Mipcom 2005: Hot show
MEXICO CITY — While “The Simpsons” might be slowing down a bit in the States, Homer and the gang have been the evening anchor on TV Azteca’s Channel 7, practically since the net began in the early 1990s.
Matt Groening’s dysfunctional toon family consistently draws up to 12% of 15-30-years-olds during its 8-to-9 slot of back-to-back episodes every weeknight, according to TV Azteca’s acquisitions VP Pedro Lascurain. During the last year, it has occasionally taken 11% of total audience share.
“There is nothing else like it on TV in Mexico. It’s the irreverence,” says Lascurain. “Here you can see a dad drinking beer in front of his kids.”
In some ways, TV Azteca has tried to be like Fox. Excluding any similarities between the companies’ iconoclast owners, both nets have pushed the envelope of traditional family entertainment in their markets
Televisa originally had the rights to the show, but it kept early episodes in the vault, afraid that the biting satire was inappropriate for children.
Televisa topper Emilio Azcarraga Milmo’s reluctance to broadcast the show led Fox to make a new deal with TV Azteca. “They practically gave it to us. They just wanted it to be seen,” Lascurain says.
Now, more than a decade later, “The Simpsons” are still Mexico’s favorite American family, and Televisa is counterprogramming another American show, “Malcolm in the Middle,” against it on Channel 5.

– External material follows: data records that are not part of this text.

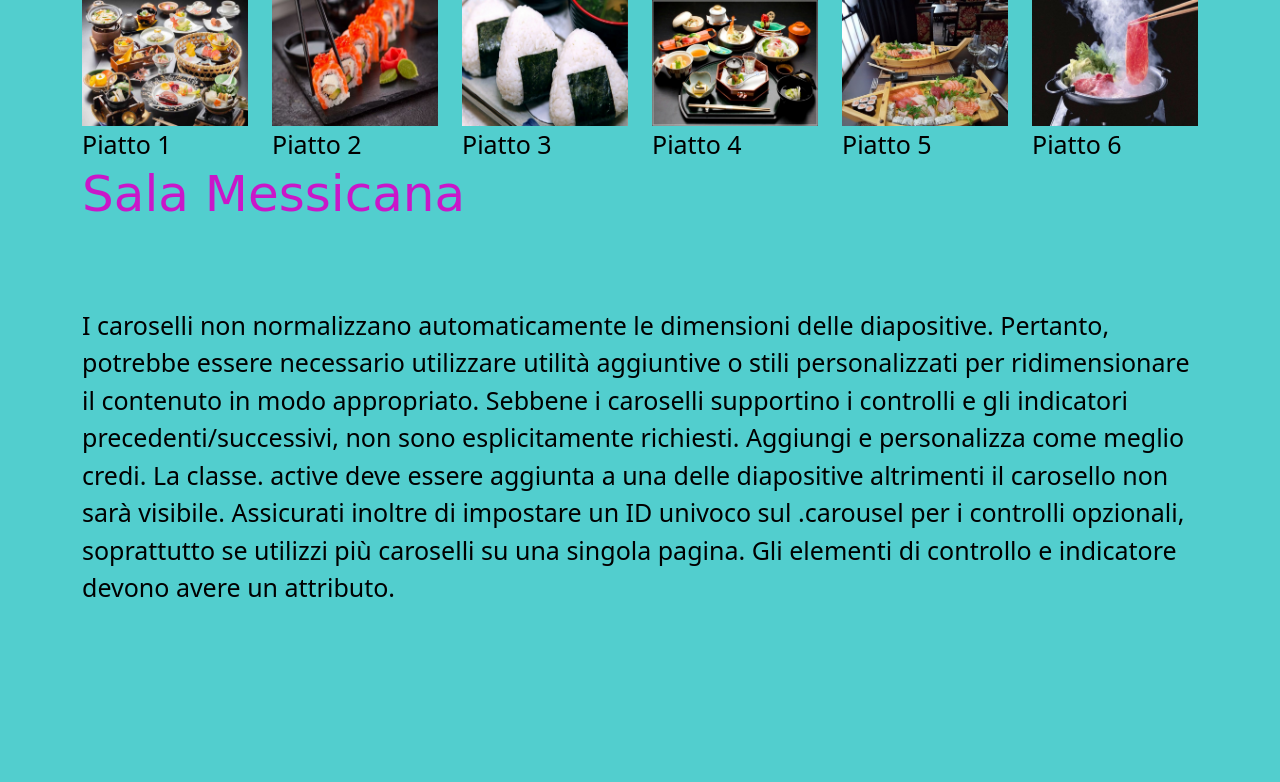
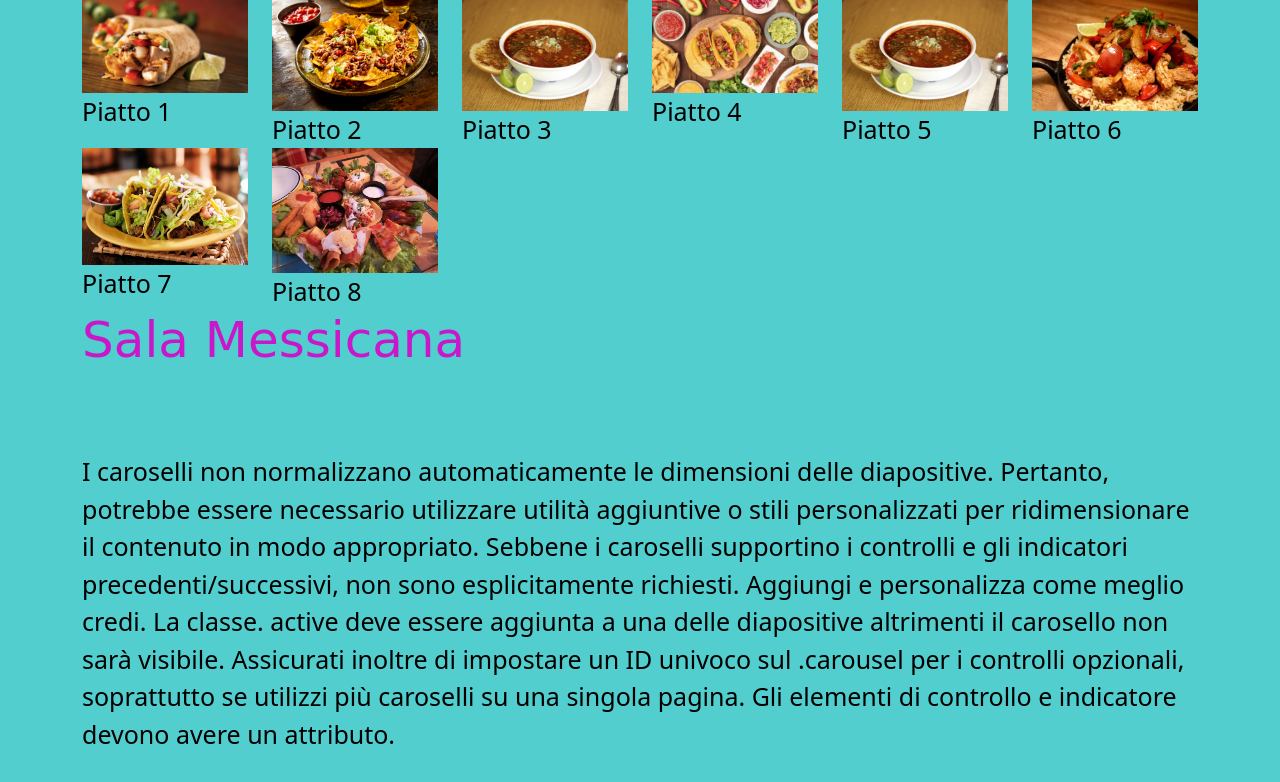
Before and after one commit to StefanoArg/World-Restaurant, a plain HTML site: page messicano.html in a window 1280 px wide. Drawn offline with nearby package versions, Linux system fonts and the light colour scheme; a web font is replaced by a local one.

Commit message:
sfondo-pagina-messicano

```diff
--- a/messicano.html
+++ b/messicano.html
@@ -10,7 +10,7 @@
 
 
 
-    <title>Giapponese</title>
+    <title>Messicano</title>
   </head>
   <body>
 <div class="container-fluid">
@@ -44,28 +44,36 @@
     <div class="container">
         <div class="row">
             <div class="col-6 col-lg-3 col-xl-2">
-                <img src="images/piatto-giapponese-1.jpg" class="w-100">
+                <img src="images/piatto-messicano-1.jpg" class="w-100">
             Piatto 1
         </div>
         <div class="col-6 col-lg-3 col-xl-2">
-            <img src="images/piatto-giapponese-2.jpg" class="w-100">
+            <img src="images/piatto-messicano-2.jpg" class="w-100">
             Piatto 2
         </div>
         <div class="col-6 col-lg-3 col-xl-2">
-            <img src="images/piatto-giapponese-3.jpg" class="w-100">
+            <img src="images/piatto-messicano-3.jpg" class="w-100">
             Piatto 3
         </div>
         <div class="col-6 col-lg-3 col-xl-2">
-            <img src="images/piatto-giapponese-4.jpg" class="w-100">
+            <img src="images/piatto-messicano-4.jpg" class="w-100">
             Piatto 4
         </div>
         <div class="col-6 col-lg-3 col-xl-2">
-            <img src="images/piatto-giapponese-5.jpg" class="w-100">
+            <img src="images/piatto-messicano-5.jpg" class="w-100">
             Piatto 5
         </div>
         <div class="col-6 col-lg-3 col-xl-2">
-            <img src="images/piatto-giapponese-6.jpg" class="w-100">
+            <img src="images/piatto-messicano-6.jpg" class="w-100">
             Piatto 6
+        </div>
+        <div class="col-6 col-lg-3 col-xl-2">
+            <img src="images/piatto-messicano-7.jpg" class="w-100">
+            Piatto 7
+        </div>
+        <div class="col-6 col-lg-3 col-xl-2">
+            <img src="images/piatto-messicano-8.jpg" class="w-100">
+            Piatto 8
         </div>
         </div>
         </div>
```
Also changed, not shown: giapponese.html (+8 -0 lines), index.html (+1 -1 lines), images/piatto-giapponese-7.jpg (added), images/piatto-giapponese-8.jpg (added), images/piatto-messicano-1.jpg (added), images/piatto-messicano-2.jpg (added), images/piatto-messicano-3.jpg (added), images/piatto-messicano-4.jpg (added), images/piatto-messicano-5.jpg (added), images/piatto-messicano-6.jpg (added), images/piatto-messicano-7.jpg (added), images/piatto-messicano-8.jpg (added).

The U.S. family of actors who voice the show have had labor disputes, arguing they deserve a large share of the hugely successful franchise and winning contracts worth thousands of dollars.
The Mexican voicers, who earn just $56 per episode, have had their own struggle — but not about money. Most of the local actors who voice key parts were replaced earlier this year after the studio that dubs “The Simpsons” for Fox into Spanish refused to sign the standard contract under the Mexican actors’ union.
TV Azteca will soon start airing the newly voiced shows, but Lascurain says he didn’t expect it to affect ratings.